The German fascination with opera is an inheritance that passed squarely through the hands of the Nazis, and it is one of the only such inheritances (right-wing, unironic) later generations of Germans did not repudiate in disgust. (Germans get squeamish if they are even asked to sing around a campfire—so entirely did Nazism take all traditional communal activities hostage.) Still, soiled by association, it is a cumbersome heirloom. A slightly embarrassing appendage of contemporary German culture, tolerated not despite but perhaps only because of its slight ridiculousness, the opera implicates even now, infects even so. No intelligent German forgets the triad Nietzsche-Wagner-Hitler—and not just as a downward spill, but more deeply, as a closed ideological loop, giving a return path for a current that was strong. Opera holds out the seductive promise of giving in, letting go, sinking back. In his preface to the book, Kluge writes of how greatly moved he is by the opera, and of how “different parts of my soul allow operas, in all their dreamy, unrealistic absurdity, to whip up the surface of my inner seas until a boat might easily capsize.”

And yet: “The senses and the intellect must not be allowed to ‘wallow’ in dreaminess,” Kluge writes, “like cattle in a quagmire.” Despite the elegiac tone, a very high percentage of the stories here suggest that life, while not having the upper hand precisely, has at least what we might call the right of first refusal. In an episode told in the first part of the book, the audience and cast of Puccini’s Tosca take shelter in the cellar of the Frankfurt Opera during an air raid, such that “the story’s passionate goings-on, Tosca’s murder of the Roman police chief, couldn’t top what had already come. . . . Mass death relativizes emotions; indeed, every feeling must first burrow its way out from the reality of the air raids as from a heap of rubble, and only then can it scale the pinnacles of art.”

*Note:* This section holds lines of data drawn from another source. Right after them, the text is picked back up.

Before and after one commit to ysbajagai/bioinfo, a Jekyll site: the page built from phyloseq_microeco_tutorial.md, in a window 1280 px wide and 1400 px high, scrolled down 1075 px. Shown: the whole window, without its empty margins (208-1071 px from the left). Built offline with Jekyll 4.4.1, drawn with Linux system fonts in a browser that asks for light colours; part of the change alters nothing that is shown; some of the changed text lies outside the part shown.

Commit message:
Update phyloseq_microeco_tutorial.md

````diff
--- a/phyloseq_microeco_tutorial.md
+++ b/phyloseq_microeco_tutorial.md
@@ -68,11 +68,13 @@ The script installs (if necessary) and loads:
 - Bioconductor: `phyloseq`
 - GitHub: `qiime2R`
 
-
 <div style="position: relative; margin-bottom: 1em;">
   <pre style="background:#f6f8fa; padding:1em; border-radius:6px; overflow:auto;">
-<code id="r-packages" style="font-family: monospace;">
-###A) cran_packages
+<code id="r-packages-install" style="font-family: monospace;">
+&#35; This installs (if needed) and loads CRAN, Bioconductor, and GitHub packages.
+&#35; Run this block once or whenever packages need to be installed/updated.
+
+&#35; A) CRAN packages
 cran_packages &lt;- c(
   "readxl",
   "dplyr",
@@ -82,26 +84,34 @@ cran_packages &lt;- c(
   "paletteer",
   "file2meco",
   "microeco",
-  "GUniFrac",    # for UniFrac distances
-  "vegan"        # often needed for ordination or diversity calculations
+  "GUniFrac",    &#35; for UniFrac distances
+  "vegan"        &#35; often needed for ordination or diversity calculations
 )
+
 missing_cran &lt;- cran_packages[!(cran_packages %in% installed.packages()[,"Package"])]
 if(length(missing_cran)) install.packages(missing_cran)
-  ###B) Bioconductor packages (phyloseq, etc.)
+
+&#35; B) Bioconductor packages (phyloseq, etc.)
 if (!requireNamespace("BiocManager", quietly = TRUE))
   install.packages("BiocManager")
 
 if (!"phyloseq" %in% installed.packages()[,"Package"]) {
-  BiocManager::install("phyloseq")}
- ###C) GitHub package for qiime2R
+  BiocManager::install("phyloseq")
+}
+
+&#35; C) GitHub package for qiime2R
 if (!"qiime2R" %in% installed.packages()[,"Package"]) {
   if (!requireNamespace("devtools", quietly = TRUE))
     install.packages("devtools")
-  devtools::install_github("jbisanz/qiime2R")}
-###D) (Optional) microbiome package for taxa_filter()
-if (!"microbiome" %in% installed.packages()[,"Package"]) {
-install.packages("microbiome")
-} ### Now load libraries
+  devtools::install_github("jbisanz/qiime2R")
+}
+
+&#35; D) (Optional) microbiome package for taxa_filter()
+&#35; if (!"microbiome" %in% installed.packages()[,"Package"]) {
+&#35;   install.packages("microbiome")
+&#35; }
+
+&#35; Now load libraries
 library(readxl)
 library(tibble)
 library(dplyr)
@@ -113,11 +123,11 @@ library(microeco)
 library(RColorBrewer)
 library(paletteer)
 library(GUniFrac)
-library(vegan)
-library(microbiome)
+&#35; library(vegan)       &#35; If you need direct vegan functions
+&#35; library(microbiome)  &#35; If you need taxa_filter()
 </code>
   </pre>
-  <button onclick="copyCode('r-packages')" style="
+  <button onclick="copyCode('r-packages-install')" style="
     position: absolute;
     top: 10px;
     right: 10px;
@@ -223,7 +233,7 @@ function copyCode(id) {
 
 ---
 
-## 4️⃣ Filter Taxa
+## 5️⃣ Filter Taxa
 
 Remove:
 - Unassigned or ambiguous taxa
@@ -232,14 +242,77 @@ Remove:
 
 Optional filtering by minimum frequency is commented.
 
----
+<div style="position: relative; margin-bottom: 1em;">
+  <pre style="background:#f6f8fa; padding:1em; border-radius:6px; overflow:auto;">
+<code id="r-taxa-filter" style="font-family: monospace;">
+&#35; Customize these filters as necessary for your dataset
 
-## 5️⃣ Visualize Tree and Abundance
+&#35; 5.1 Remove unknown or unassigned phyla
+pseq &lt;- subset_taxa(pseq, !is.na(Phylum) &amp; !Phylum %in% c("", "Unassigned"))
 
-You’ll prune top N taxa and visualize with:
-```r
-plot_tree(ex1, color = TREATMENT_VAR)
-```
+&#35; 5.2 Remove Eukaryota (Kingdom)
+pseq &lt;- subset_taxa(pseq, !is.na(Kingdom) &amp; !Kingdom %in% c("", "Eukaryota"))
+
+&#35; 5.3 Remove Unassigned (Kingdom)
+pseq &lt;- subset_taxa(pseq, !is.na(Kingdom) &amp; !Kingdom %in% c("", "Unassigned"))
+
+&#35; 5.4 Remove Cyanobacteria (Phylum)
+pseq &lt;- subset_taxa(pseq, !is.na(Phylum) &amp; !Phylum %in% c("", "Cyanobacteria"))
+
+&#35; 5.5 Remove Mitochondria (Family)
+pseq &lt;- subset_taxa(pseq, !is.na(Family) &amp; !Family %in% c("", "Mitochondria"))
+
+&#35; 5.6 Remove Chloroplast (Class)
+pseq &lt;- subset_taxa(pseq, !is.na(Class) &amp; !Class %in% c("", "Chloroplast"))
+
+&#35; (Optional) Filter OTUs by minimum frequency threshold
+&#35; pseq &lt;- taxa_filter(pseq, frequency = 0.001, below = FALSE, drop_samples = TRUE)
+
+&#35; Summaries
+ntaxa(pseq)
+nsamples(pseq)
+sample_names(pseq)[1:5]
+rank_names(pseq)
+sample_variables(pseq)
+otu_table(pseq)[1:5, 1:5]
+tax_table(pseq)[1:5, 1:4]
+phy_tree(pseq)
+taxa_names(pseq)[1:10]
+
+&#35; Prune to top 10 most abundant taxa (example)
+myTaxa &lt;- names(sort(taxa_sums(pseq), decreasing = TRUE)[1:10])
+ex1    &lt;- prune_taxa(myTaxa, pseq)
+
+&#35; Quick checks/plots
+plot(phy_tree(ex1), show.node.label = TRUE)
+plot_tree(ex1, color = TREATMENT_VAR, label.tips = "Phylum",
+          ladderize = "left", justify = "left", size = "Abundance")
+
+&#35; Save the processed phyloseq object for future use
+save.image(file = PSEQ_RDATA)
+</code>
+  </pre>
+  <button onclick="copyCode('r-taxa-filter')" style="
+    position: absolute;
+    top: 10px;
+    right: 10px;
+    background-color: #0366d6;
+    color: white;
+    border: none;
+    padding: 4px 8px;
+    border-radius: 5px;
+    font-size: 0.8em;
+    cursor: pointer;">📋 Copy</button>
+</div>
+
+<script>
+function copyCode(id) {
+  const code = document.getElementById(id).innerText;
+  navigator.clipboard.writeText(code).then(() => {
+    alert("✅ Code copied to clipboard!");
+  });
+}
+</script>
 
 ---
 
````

Ida Hattemer-Higgins is a novelist and translator of German, French, and Swedish. She lives in Paris.